* [Problem requirements] The entries are to be returned exactly, with images left out.

* [Supplied records]
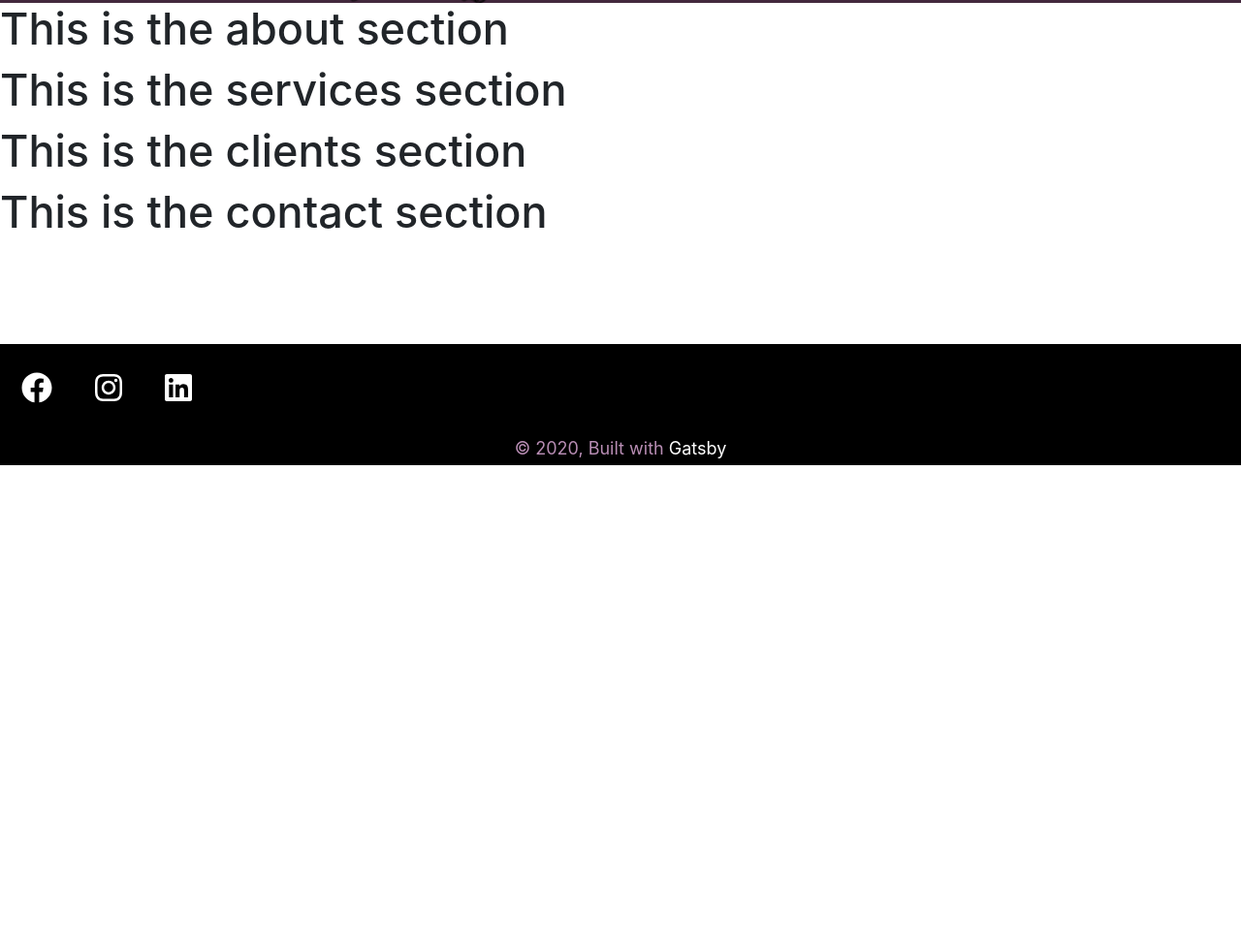
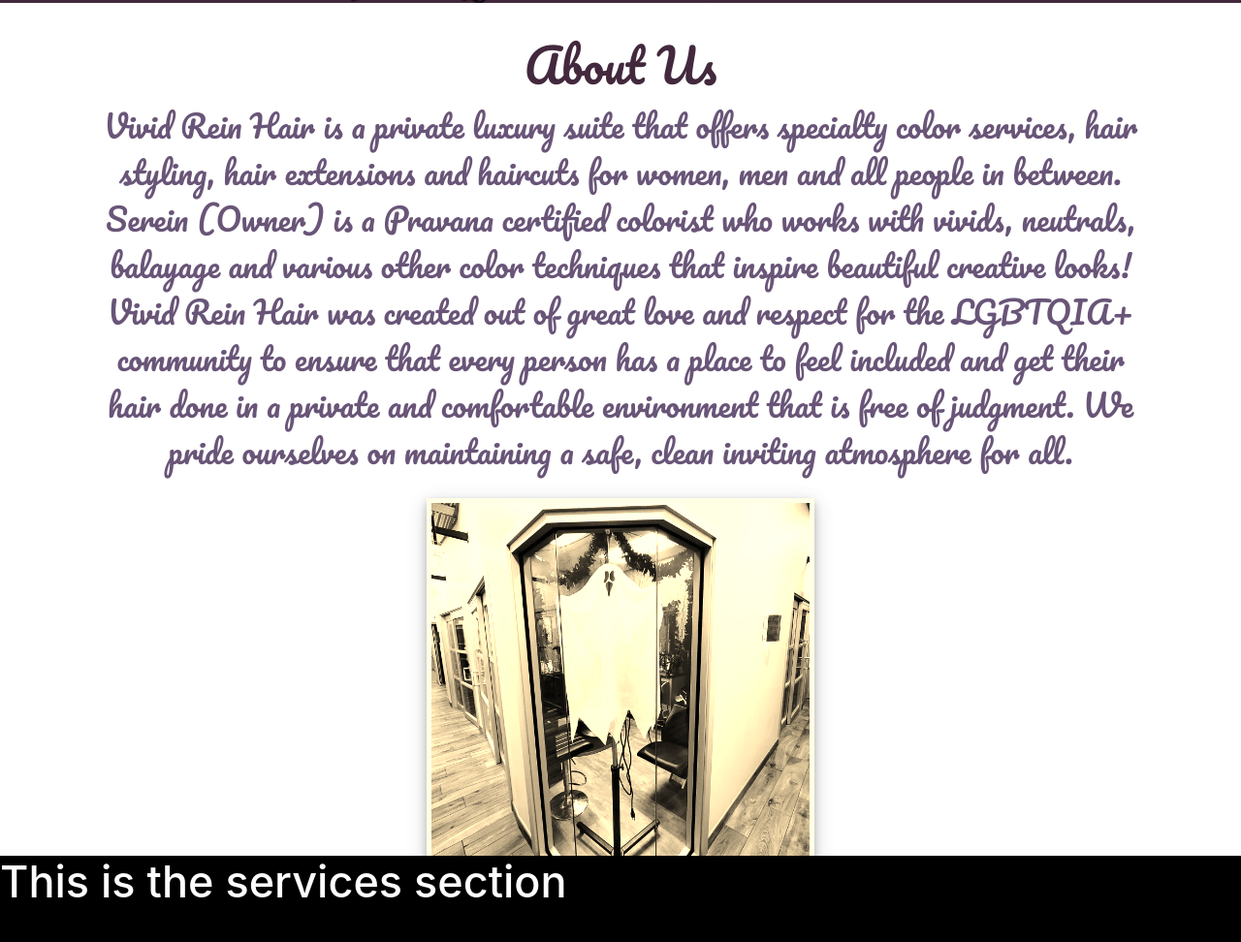
Before and after one commit to shawncasaus/vivid_hair, a Gatsby site: page / in a window 1280 px wide. Shown: the part 817-1789 px from the top of the page at 97% size. Before the commit the page ends 1297 px from the top, so only its background shows below. Built offline with nearby package versions, Linux system fonts and the light colour scheme; Gatsby itself is replaced by a stand-in of ours.

Commit message:
Shawn: built out << About Us >> section, needs minor accessibility adjustments

```diff
--- /dev/null
+++ b/src/components/about-content.js
@@ -0,0 +1,22 @@
+import React from 'react'
+import salon from '../images/salonImage.jpg'
+
+function AboutContent() {
+    return (
+    <div className="aboutContent">
+        <h1 className="dancing-script">About Us</h1>
+        <p className="dancing-script">
+            Vivid Rein Hair is a private luxury suite that offers specialty color services, hair styling, hair extensions
+            and haircuts for women, men and all people in between. Serein (Owner) is a Pravana certified colorist who works
+            with vivids, neutrals, balayage and various other color techniques that inspire beautiful creative looks!
+            Vivid Rein Hair was created out of great love and respect for the LGBTQIA+ community to ensure that every person
+            has a place to feel included and get their hair done in a private and comfortable environment that is free of judgment.
+            We pride ourselves on maintaining a safe, clean inviting atmosphere for all.
+        </p>
+        <div className="salonImageContainer">
+            <img className="salon-image sepia" src={salon} alt="picture of vivid salon with halloween decorations and a fake ghost in the corner" />
+        </div>
+    </div>)
+}
+
+export default AboutContent
--- a/src/components/about.js
+++ b/src/components/about.js
@@ -1,4 +1,5 @@
 import React from 'react'
+import AboutContent from './about-content'
 
 class About extends React.Component {
     constructor(props) {
@@ -9,9 +10,7 @@
 
         return (
             <div className="about">
-                <div className="aboutContent">
-                    <h1>This is the about section</h1>
-                </div>
+                <AboutContent />
             </div>
         )
     }
--- a/src/components/contact.js
+++ b/src/components/contact.js
@@ -10,7 +10,7 @@
         return (
             <div className="contact">
                 <div className="contactContent">
-                    <h1>This is the contact section</h1>
+                    <h1>Contact Us</h1>
                 </div>
             </div>
         )
--- a/src/components/layout.js
+++ b/src/components/layout.js
@@ -8,6 +8,7 @@
 import React from "react"
 import PropTypes from "prop-types"
 import { useStaticQuery, graphql } from "gatsby"
+import Footer from "../components/footer"
 
 import Header from "./header"
 import "./styles/layout.css"
@@ -36,6 +37,7 @@
       >
         <main>{children}</main>
         <footer>
+          <Footer />
         </footer>
       </div>
     </>
--- a/src/components/styles/styles.css
+++ b/src/components/styles/styles.css
@@ -238,6 +238,69 @@
 .about {
   position: relative;
   top: 100px;
+  height: 880px;
+  background-color: #ffffff;
+  width: 100%;
+}
+
+.aboutContent {
+  height: 100%;
+  width: 90%;
+  text-align: center;
+  margin: auto;
+  padding: 35px;
+}
+
+.aboutContent h1 {
+  font-weight: normal;
+  font-style: normal;
+  font-size: 48px;
+  color: #43293d;
+}
+
+.aboutContent p {
+  font-weight: normal;
+  font-style: normal;
+  font-size: 32px;
+  color:#695578;
+}
+
+.salonImageContainer {
+  text-align: center;
+  max-width: 400px;
+  height: auto;
+  padding: 0;
+  margin: auto;
+  margin-top: 25px;
+  background-color: #f7f7e8;
+  box-shadow: 0 4px 8px 0 rgba(0, 0, 0, 0.2), 0 6px 20px 0 rgba(0, 0, 0, 0.19);
+}
+
+.salon-image {
+  width: 100%;
+  height: 100%;
+  margin-bottom: 0;
+  border: 5px solid #f7f7e8;
+  border-bottom: 60px solid #f7f7e8;
+}
+
+.grayscale {filter: grayscale(100%);}
+.sepia {filter: sepia(100%);}
+
+@media screen and (max-width: 640px) {
+  .aboutContent h1 {
+    font-weight: normal;
+    font-style: normal;
+    font-size: 32px;
+    color: #43293d;
+  }
+
+  .aboutContent p {
+    font-weight: normal;
+    font-style: normal;
+    font-size: 16px;
+    color:#695578;
+  }
 }
 
 
@@ -248,6 +311,10 @@
 .services {
   position: relative;
   top: 100px;
+  height: 880px;
+  background-color: #000000;
+  color: #ffffff;
+  width: 100%;
 }
 
 /*##########END SERVICES STYLES##########*/
@@ -257,6 +324,9 @@
 .clients {
   position: relative;
   top: 100px;
+  height: 880px;
+  background-color: #ffffff;
+  width: 100%;
 }
 
 /*##########END CLIENTS STYLES##########*/
@@ -266,6 +336,9 @@
 .contact {
   position: relative;
   top: 100px;
+  height: 880px;
+  background-color: #695578;
+  width: 100%;
 }
 
 /*##########END CONTACT STYLES##########*/
@@ -275,7 +348,7 @@
 .footer {
   position: relative;
   left: 0;
-  bottom: -200px;
+  bottom: -100px;
   width: 100%;
   background-color: #000000;
   color: white;
--- a/src/pages/index.js
+++ b/src/pages/index.js
@@ -2,7 +2,6 @@
 import { Link } from "gatsby"
 
 import Layout from "../components/layout"
-import Vivid_Image from "../components/vivid-image"
 import SEO from "../components/seo"
 import Hero from "../components/hero"
 import About from "../components/about"
@@ -10,6 +9,7 @@
 import Clients from "../components/clients"
 import Contact from "../components/contact"
 import Footer from "../components/footer"
+import Vivid_Image from "../components/vivid-image"
 
 import { library } from '@fortawesome/fontawesome-svg-core'
 import { fab, faFacebook, faInstagram, faLinkedin} from '@fortawesome/free-brands-svg-icons'
@@ -26,7 +26,7 @@
       <Contact />
     </div>
 
-    <Footer />
+
   </Layout>
 )
 
```
Also changed, not shown: src/images/salonImage.jpg (added), src/images/servicesBackground.jpg (added).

* [Problem solution]
Before and after one commit to shawncasaus/vivid_hair, a Gatsby site: page / in a window 1280 px wide. Shown: the part 817-1789 px from the top of the page at 97% size. Before the commit the page ends 1297 px from the top, so only its background shows below. Built offline with nearby package versions, Linux system fonts and the light colour scheme; Gatsby itself is replaced by a stand-in of ours.

Commit message:
Shawn: built out << About Us >> section, needs minor accessibility adjustments

```diff
--- /dev/null
+++ b/src/components/about-content.js
@@ -0,0 +1,22 @@
+import React from 'react'
+import salon from '../images/salonImage.jpg'
+
+function AboutContent() {
+    return (
+    <div className="aboutContent">
+        <h1 className="dancing-script">About Us</h1>
+        <p className="dancing-script">
+            Vivid Rein Hair is a private luxury suite that offers specialty color services, hair styling, hair extensions
+            and haircuts for women, men and all people in between. Serein (Owner) is a Pravana certified colorist who works
+            with vivids, neutrals, balayage and various other color techniques that inspire beautiful creative looks!
+            Vivid Rein Hair was created out of great love and respect for the LGBTQIA+ community to ensure that every person
+            has a place to feel included and get their hair done in a private and comfortable environment that is free of judgment.
+            We pride ourselves on maintaining a safe, clean inviting atmosphere for all.
+        </p>
+        <div className="salonImageContainer">
+            <img className="salon-image sepia" src={salon} alt="picture of vivid salon with halloween decorations and a fake ghost in the corner" />
+        </div>
+    </div>)
+}
+
+export default AboutContent
--- a/src/components/about.js
+++ b/src/components/about.js
@@ -1,4 +1,5 @@
 import React from 'react'
+import AboutContent from './about-content'
 
 class About extends React.Component {
     constructor(props) {
@@ -9,9 +10,7 @@
 
         return (
             <div className="about">
-                <div className="aboutContent">
-                    <h1>This is the about section</h1>
-                </div>
+                <AboutContent />
             </div>
         )
     }
--- a/src/components/contact.js
+++ b/src/components/contact.js
@@ -10,7 +10,7 @@
         return (
             <div className="contact">
                 <div className="contactContent">
-                    <h1>This is the contact section</h1>
+                    <h1>Contact Us</h1>
                 </div>
             </div>
         )
--- a/src/components/layout.js
+++ b/src/components/layout.js
@@ -8,6 +8,7 @@
 import React from "react"
 import PropTypes from "prop-types"
 import { useStaticQuery, graphql } from "gatsby"
+import Footer from "../components/footer"
 
 import Header from "./header"
 import "./styles/layout.css"
@@ -36,6 +37,7 @@
       >
         <main>{children}</main>
         <footer>
+          <Footer />
         </footer>
       </div>
     </>
--- a/src/components/styles/styles.css
+++ b/src/components/styles/styles.css
@@ -238,6 +238,69 @@
 .about {
   position: relative;
   top: 100px;
+  height: 880px;
+  background-color: #ffffff;
+  width: 100%;
+}
+
+.aboutContent {
+  height: 100%;
+  width: 90%;
+  text-align: center;
+  margin: auto;
+  padding: 35px;
+}
+
+.aboutContent h1 {
+  font-weight: normal;
+  font-style: normal;
+  font-size: 48px;
+  color: #43293d;
+}
+
+.aboutContent p {
+  font-weight: normal;
+  font-style: normal;
+  font-size: 32px;
+  color:#695578;
+}
+
+.salonImageContainer {
+  text-align: center;
+  max-width: 400px;
+  height: auto;
+  padding: 0;
+  margin: auto;
+  margin-top: 25px;
+  background-color: #f7f7e8;
+  box-shadow: 0 4px 8px 0 rgba(0, 0, 0, 0.2), 0 6px 20px 0 rgba(0, 0, 0, 0.19);
+}
+
+.salon-image {
+  width: 100%;
+  height: 100%;
+  margin-bottom: 0;
+  border: 5px solid #f7f7e8;
+  border-bottom: 60px solid #f7f7e8;
+}
+
+.grayscale {filter: grayscale(100%);}
+.sepia {filter: sepia(100%);}
+
+@media screen and (max-width: 640px) {
+  .aboutContent h1 {
+    font-weight: normal;
+    font-style: normal;
+    font-size: 32px;
+    color: #43293d;
+  }
+
+  .aboutContent p {
+    font-weight: normal;
+    font-style: normal;
+    font-size: 16px;
+    color:#695578;
+  }
 }
 
 
@@ -248,6 +311,10 @@
 .services {
   position: relative;
   top: 100px;
+  height: 880px;
+  background-color: #000000;
+  color: #ffffff;
+  width: 100%;
 }
 
 /*##########END SERVICES STYLES##########*/
@@ -257,6 +324,9 @@
 .clients {
   position: relative;
   top: 100px;
+  height: 880px;
+  background-color: #ffffff;
+  width: 100%;
 }
 
 /*##########END CLIENTS STYLES##########*/
@@ -266,6 +336,9 @@
 .contact {
   position: relative;
   top: 100px;
+  height: 880px;
+  background-color: #695578;
+  width: 100%;
 }
 
 /*##########END CONTACT STYLES##########*/
@@ -275,7 +348,7 @@
 .footer {
   position: relative;
   left: 0;
-  bottom: -200px;
+  bottom: -100px;
   width: 100%;
   background-color: #000000;
   color: white;
--- a/src/pages/index.js
+++ b/src/pages/index.js
@@ -2,7 +2,6 @@
 import { Link } from "gatsby"
 
 import Layout from "../components/layout"
-import Vivid_Image from "../components/vivid-image"
 import SEO from "../components/seo"
 import Hero from "../components/hero"
 import About from "../components/about"
@@ -10,6 +9,7 @@
 import Clients from "../components/clients"
 import Contact from "../components/contact"
 import Footer from "../components/footer"
+import Vivid_Image from "../components/vivid-image"
 
 import { library } from '@fortawesome/fontawesome-svg-core'
 import { fab, faFacebook, faInstagram, faLinkedin} from '@fortawesome/free-brands-svg-icons'
@@ -26,7 +26,7 @@
       <Contact />
     </div>
 
-    <Footer />
+
   </Layout>
 )
 
```
Also changed, not shown: src/images/salonImage.jpg (added), src/images/servicesBackground.jpg (added).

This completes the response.